So if you want to know how to turn 10 hours of cycling into four months of touring, study this map (above).
A break from the bike seemed like a good idea (even though really I’m quite good at taking breaks). Sabiha and I spent five days trekking in the Yenice-Eskipazar, Karabük forest. As with the Tbilisi-Borçka ride it was a fall color extravaganza.
For the first half of the trek we joined a group from İstanbul. They had hired a local guide to lead us on an unmarked route north from Eğriova Eskipazar Gölet to İncebacaklar. Certainly it would have been difficult to follow the route on our own but not impossible. It tended to follow paths and old currently-impassable-by-vehicle roads. With a 1:25000 scale map (supposedly available, but where?) and a compass I think I could have led this route with only a few more wrong turns than the guide made!
Starting from Eğriova Eskipazar Gölet we more or less followed a north-south ridge system to the west of the canyon that runs between İncebacaklar and Sekermeşe.
It was interesting to see how Turks do overnight backpacking. Our group’s leader (there was both a leader from İstanbul and the local guide), Argun, bought all the food and all shared group gear — essentially the stove and a pot and presumably a first aid kit. No one seemed skilled or indeed interested in looking at a map. Argun was the only one who had a better map than I did, but when he tried to navigate, he only used his GPS. Our local guide depended on his telephone!

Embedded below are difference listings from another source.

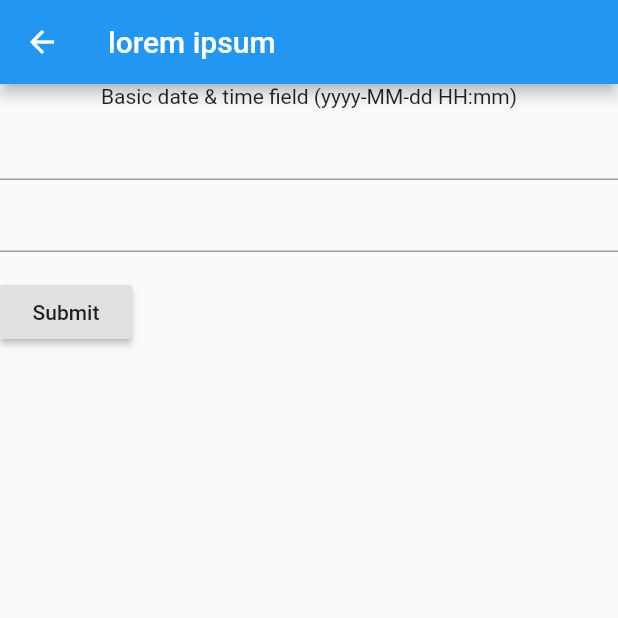
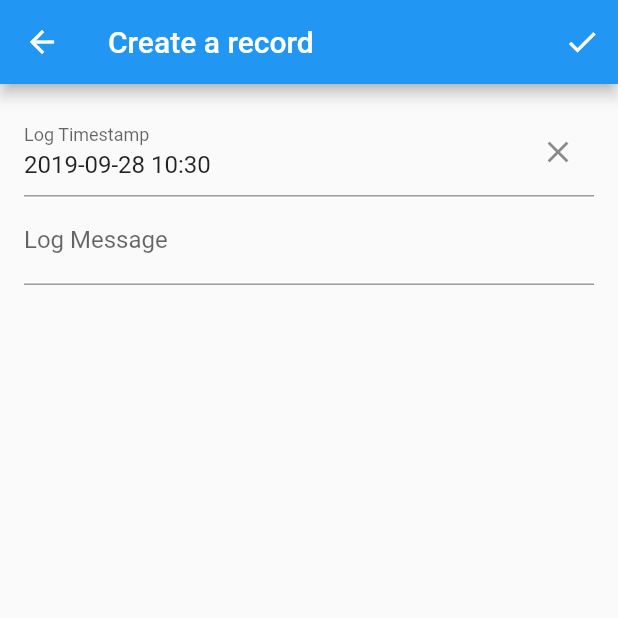
Before and after one commit to iowise/jrnl-mobile, a Flutter app: the screen it shows after launch, after a tap on the "add" icon, on a phone screen of 412 x 824 dp, the top half of it. Run offline on Flutter 3.47's test engine with Material 2 defaults, Android fonts, the phone set to English and light mode, and no system bars; drawn by our look-alikes of datetime_picker_formfield; our stand-ins replace file_picker, flutter_markdown, shared_preferences.

Commit message:
Complete MVP for jrnl
This changes add the following features:
- restore journal after the app restart
- save changes to the file
- sort records on changes
- edit records

```diff
--- /dev/null
+++ b/lib/detials.dart
@@ -0,0 +1,28 @@
+import 'package:flutter/material.dart';
+import 'package:flutter_markdown/flutter_markdown.dart';
+
+import 'jrnl/models.dart';
+
+class RecordDetail extends StatelessWidget {
+  final Record record;
+  final void Function(Record) onEdit;
+
+  const RecordDetail(this.record, {Key key, this.onEdit}) : super(key: key);
+
+  @override
+  Widget build(BuildContext context) {
+    return Scaffold(
+      appBar: AppBar(
+        title: Text("${record.preattyCreated} ${record.title}"),
+        actions: <Widget>[
+          IconButton(icon: Icon(Icons.edit), onPressed: this.openEdit),
+        ],
+      ),
+      body: Markdown(data: record.fullContent),
+    );
+  }
+
+  openEdit() {
+    onEdit(record);
+  }
+}
--- a/lib/fields/datetime.dart
+++ b/lib/fields/datetime.dart
@@ -1,16 +1,35 @@
-
 import 'package:datetime_picker_formfield/datetime_picker_formfield.dart';
 import 'package:flutter/material.dart';
 import 'package:intl/intl.dart';
 
 class BasicDateTimeField extends StatelessWidget {
   final format = DateFormat("yyyy-MM-dd HH:mm");
+
+  final void Function(DateTime) onSaved;
+
+  final DateTime initialValue;
+
+  BasicDateTimeField({
+    this.initialValue,
+    this.onSaved,
+  });
+
   @override
   Widget build(BuildContext context) {
     return Column(children: <Widget>[
-      Text('Basic date & time field (${format.pattern})'),
       DateTimeField(
         format: format,
+        initialValue: this.initialValue,
+        onSaved: this.onSaved,
+        decoration: InputDecoration(
+          labelText: 'Log Timestamp',
+        ),
+        validator: (value) {
+          if (value == null) {
+            return 'Please select a date';
+          }
+          return null;
+        },
         onShowPicker: (context, currentValue) async {
           final date = await showDatePicker(
               context: context,
@@ -21,7 +40,7 @@ class BasicDateTimeField extends StatelessWidget {
             final time = await showTimePicker(
               context: context,
               initialTime:
-              TimeOfDay.fromDateTime(currentValue ?? DateTime.now()),
+                  TimeOfDay.fromDateTime(currentValue ?? DateTime.now()),
             );
             return DateTimeField.combine(date, time);
           } else {
--- /dev/null
+++ b/lib/fields/log_message.dart
@@ -0,0 +1,30 @@
+import 'package:flutter/material.dart';
+
+class LogMessage extends StatelessWidget {
+  final void Function(String) onSaved;
+
+  final String initialValue;
+
+  LogMessage({
+    this.initialValue,
+    this.onSaved,
+  });
+
+  @override
+  Widget build(BuildContext context) {
+    return TextFormField(
+      maxLines: null,
+      decoration: InputDecoration(
+        labelText: 'Log Message',
+      ),
+      initialValue: this.initialValue,
+      onSaved: this.onSaved,
+      validator: (value) {
+        if (value.isEmpty) {
+          return 'Please add a log message';
+        }
+        return null;
+      },
+    );
+  }
+}
--- a/lib/form.dart
+++ b/lib/form.dart
@@ -1,48 +1,76 @@
 import 'package:flutter/material.dart';
 
+import 'fields/log_message.dart';
 import 'fields/datetime.dart';
+import 'jrnl/models.dart';
 
 class RecordForm extends StatefulWidget {
-  RecordForm({Key key}) : super(key: key);
+  final void Function(RecordMomento record) onSaved;
+  final Record record;
+
+  RecordForm({
+    Key key,
+    this.record,
+    @required this.onSaved,
+  }) : super(key: key);
 
   @override
-  _RecordFormState createState() => _RecordFormState();
+  _RecordFormState createState() => _RecordFormState(
+      record == null,
+      record == null ? RecordMomento() : RecordMomento.from(record),
+      this.onSaved,
+    );
 }
 
 class _RecordFormState extends State<RecordForm> {
   final _formKey = GlobalKey<FormState>();
+  final void Function(RecordMomento record) onSaved;
+  final RecordMomento _data;
+  final bool isCreate;
+
+  _RecordFormState(this.isCreate, this._data, this.onSaved);
 
   @override
   Widget build(BuildContext context) {
-    return Form(
-      key: _formKey,
-      child: Column(
-        crossAxisAlignment: CrossAxisAlignment.start,
-        children: <Widget>[
-          BasicDateTimeField(),
-          TextFormField(
-            maxLines: null,
-            validator: (value) {
-              if (value.isEmpty) {
-                return 'Please enter some text';
+    return Scaffold(
+      appBar: AppBar(
+        title: Text(isCreate ? 'Create a record' : 'Edit the record'),
+        actions: [
+          IconButton(
+            icon: const Icon(Icons.check),
+            tooltip: 'Save',
+            onPressed: () {
+              if (_formKey.currentState.validate()) {
+                _formKey.currentState.save();
+                onSaved(this._data);
+                Navigator.pop(context);
               }
-              return null;
             },
           ),
-          Padding(
-            padding: const EdgeInsets.symmetric(vertical: 16.0),
-            child: RaisedButton(
-              onPressed: () {
-                // Validate will return true if the form is valid, or false if
-                // the form is invalid.
-                if (_formKey.currentState.validate()) {
-                  // Process data.
-                }
-              },
-              child: Text('Submit'),
-            ),
+        ],
+      ),
+      body: Form(
+        key: _formKey,
+        child: Padding(
+          padding: const EdgeInsets.symmetric(vertical: 16.0, horizontal: 16.0),
+          child: Column(
+            crossAxisAlignment: CrossAxisAlignment.start,
+            children: <Widget>[
+              BasicDateTimeField(
+                initialValue: this._data.createdAt,
+                onSaved: (DateTime value) {
+                  this._data.createdAt = value;
+                },
+              ),
+              LogMessage(
+                initialValue: this._data.fullContent,
+                onSaved: (String value) {
+                  this._data.fullContent = value;
+                },
+              ),
+            ],
           ),
-        ],
+        ),
       ),
     );
   }
--- a/lib/home.dart
+++ b/lib/home.dart
@@ -1,31 +1,53 @@
-import 'dart:io';
-
 import 'package:file_picker/file_picker.dart';
 import 'package:flutter/material.dart';
 
+import 'detials.dart';
 import 'form.dart';
 import 'journal.dart';
+import 'jrnl/bloc.dart';
+import 'jrnl/models.dart';
 
-class Home extends StatelessWidget {
+class _HomeState extends State<Home> {
+  @override
+  void initState() {
+    super.initState();
+    jrnlBloc = Count1Bloc();
+    jrnlBloc.restore(this);
+  }
+
+  @override
+  void dispose() {
+    jrnlBloc = null;
+    super.dispose();
+  }
+
   void _loadJrnlFile() async {
     String filePath;
     filePath = await FilePicker.getFilePath(
         type: FileType.CUSTOM, fileExtension: 'txt');
-    final file = File(filePath);
-    final content = await file.readAsString();
-    print(content);
+    jrnlBloc.open(this, filePath);
   }
 
   void _pushCreating(BuildContext context) {
     Navigator.push(context,
         MaterialPageRoute<void>(builder: (BuildContext context) {
-      return Scaffold(
-        appBar: AppBar(
-          title: Text('lorem ipsum'),
-        ),
-        body: RecordForm(),
-      );
+      return RecordForm(onSaved: (momento) => jrnlBloc.save(this, momento));
     }));
+  }
+
+  void _pushDetails(Record record) {
+    Navigator.of(context).push(MaterialPageRoute<void>(
+        builder: (BuildContext context) =>
+            RecordDetail(record, onEdit: this.pushEdit)));
+  }
+
+  void pushEdit(Record record) {
+    Navigator.of(context).push(
+      MaterialPageRoute<void>(
+        builder: (BuildContext context) => RecordForm(
+            record: record, onSaved: (momento) => jrnlBloc.save(this, momento)),
+      ),
+    );
   }
 
   @override
@@ -38,7 +60,7 @@ class Home extends StatelessWidget {
         ],
       ),
       body: Center(
-        child: Journal(),
+        child: Journal(jrnlBloc.records, this._pushDetails),
       ),
       floatingActionButton: FloatingActionButton(
         onPressed: () {
@@ -49,3 +71,8 @@ class Home extends StatelessWidget {
     );
   }
 }
+
+class Home extends StatefulWidget {
+  @override
+  _HomeState createState() => _HomeState();
+}
--- /dev/null
+++ b/lib/jrnl/models.dart
@@ -0,0 +1,55 @@
+class RecordMomento {
+  DateTime createdAt = DateTime.now();
+  String fullContent = '';
+  Record origin;
+
+  RecordMomento();
+  RecordMomento.from(Record record) {
+    createdAt = record.createdAt;
+    fullContent = record.fullContent;
+    origin = record;
+  }
+
+  Record get state =>
+      Record(createdAt, fullContent.split('\n')[0], fullContent); // computed
+}
+
+class Record {
+  final DateTime createdAt;
+  final String title;
+  final String fullContent;
+
+  Record(this.createdAt, this.title, this.fullContent);
+
+  get preattyCreated {
+    final year = pad(createdAt.year, 4);
+    final month = pad(createdAt.month, 2);
+    final day = pad(createdAt.day, 2);
+    final hour = pad(createdAt.hour, 2);
+    final minute = pad(createdAt.minute, 2);
+    return "$year-$month-$day $hour:$minute";
+  }
+
+  String toString() {
+    return '(\n'
+        '  createdAt: $createdAt\n'
+        '  title: "$title"\n'
+        '  fullContent: "$fullContent"\n'
+        ')';
+  }
+
+  @override
+  bool operator ==(Object other) =>
+      identical(this, other) ||
+      other is Record &&
+          runtimeType == other.runtimeType &&
+          createdAt == other.createdAt &&
+          title == other.title &&
+          fullContent == other.fullContent;
+
+  @override
+  int get hashCode =>
+      createdAt.hashCode ^ title.hashCode ^ fullContent.hashCode;
+}
+
+String pad(int i, int padding) => i.toString().padLeft(2, '0');
--- a/lib/parser.dart
+++ b/lib/jrnl/parser.dart
@@ -1,4 +1,6 @@
 import 'models.dart';
+
+const datetimeRE = r'\[(\d{4}-\d{2}-\d{2} \d{2}:\d{2})\]';
 
 class JrnlParser {
   String content;
@@ -6,14 +8,14 @@ class JrnlParser {
   JrnlParser(this.content);
 
   RegExp dateBlobRE =
-      new RegExp(r"^\[([^\\\]]+)\] ((?:(?!^\[).*\n*)*)", multiLine: true);
+      new RegExp("^$datetimeRE ((?:(?!^$datetimeRE).*\\n*)*)", multiLine: true);
 
   Iterable<Record> entries() sync* {
-    final matches = this.dateBlobRE.allMatches(this.content);
+    final matches = dateBlobRE.allMatches(content);
     if (matches.isEmpty) {
       yield Record(DateTime.now(), '', '');
     } else {
-      for (var match in this.dateBlobRE.allMatches(this.content)) {
+      for (var match in matches) {
         final dateBlob = match.group(1);
         final text = match.group(2);
         final date = DateTime.parse(dateBlob);
@@ -22,3 +24,11 @@ class JrnlParser {
     }
   }
 }
+
+String render(List<Record> records) {
+  final buffer = new StringBuffer();
+  for (var record in records) {
+    buffer.write("[${record.preattyCreated}] ${record.fullContent}\n");
+  }
+  return buffer.toString();
+}
--- a/pubspec.yaml
+++ b/pubspec.yaml
@@ -27,6 +27,7 @@ dependencies:
   file_picker: ^1.4.0
   datetime_picker_formfield: ^0.4.3
   intl: ^0.15.8
+  shared_preferences: ^0.5.3+4
 
 dev_dependencies:
   flutter_test:
```
Also changed, not shown: lib/journal.dart (+9 -60 lines), lib/jrnl/bloc.dart (added, +79 -0 lines), lib/models.dart (deleted, +0 -29 lines), pubspec.lock, 1 other file.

Before leaving Ankara I had looked around for a good map and route information. At an outdoor equipment shop they recommended simply going to the area and asking around. But the ridiculousness of that is that you don’t even know where to take the bus to. There are numerous different trailheads for access to the forest, and they can be a long ways from each other by road. All the information I was able to get beforehand came from the internet.
We did this hike over bayram — both Kurban Bayramı (40 days after the end of Ramadan) and Cumhuriyet Bayramı (29 October) which happened to fall very close to each other this year, giving many folks a 5-6 day weekend. Given the long weekend and Karabük’s proximity to both İstanbul and Ankara, I naïvely thought that the area might be crowded with trekkers. Ha! We didn’t see anyone except for our group. Maybe the difficultly in finding any information keeps people away. The weather shouldn’t have been a deterrent — we had beautiful weather all five days, no rain and pleasant, cool temperatures. The photos speak for the beauty of the fall colors.
From İncebacaklar the İstanbulites headed back to their huge metropolis. Sabiha and I continued on, heading south from the Arboretum to Karaağaç via Belen Yaylası and Sorgun Yaylası. The route was entirely on forest roads and would make for super bicycle touring. Indeed a great way to tour this area would be by bike with perhaps a day hike or two to summit Keltepe and/or walk the Şeker canyons. That said, it did feel good to be off the bike and carry a pack for a few days. Bicycling pace is so much faster than walking. It’s nice to slow down every once in a while.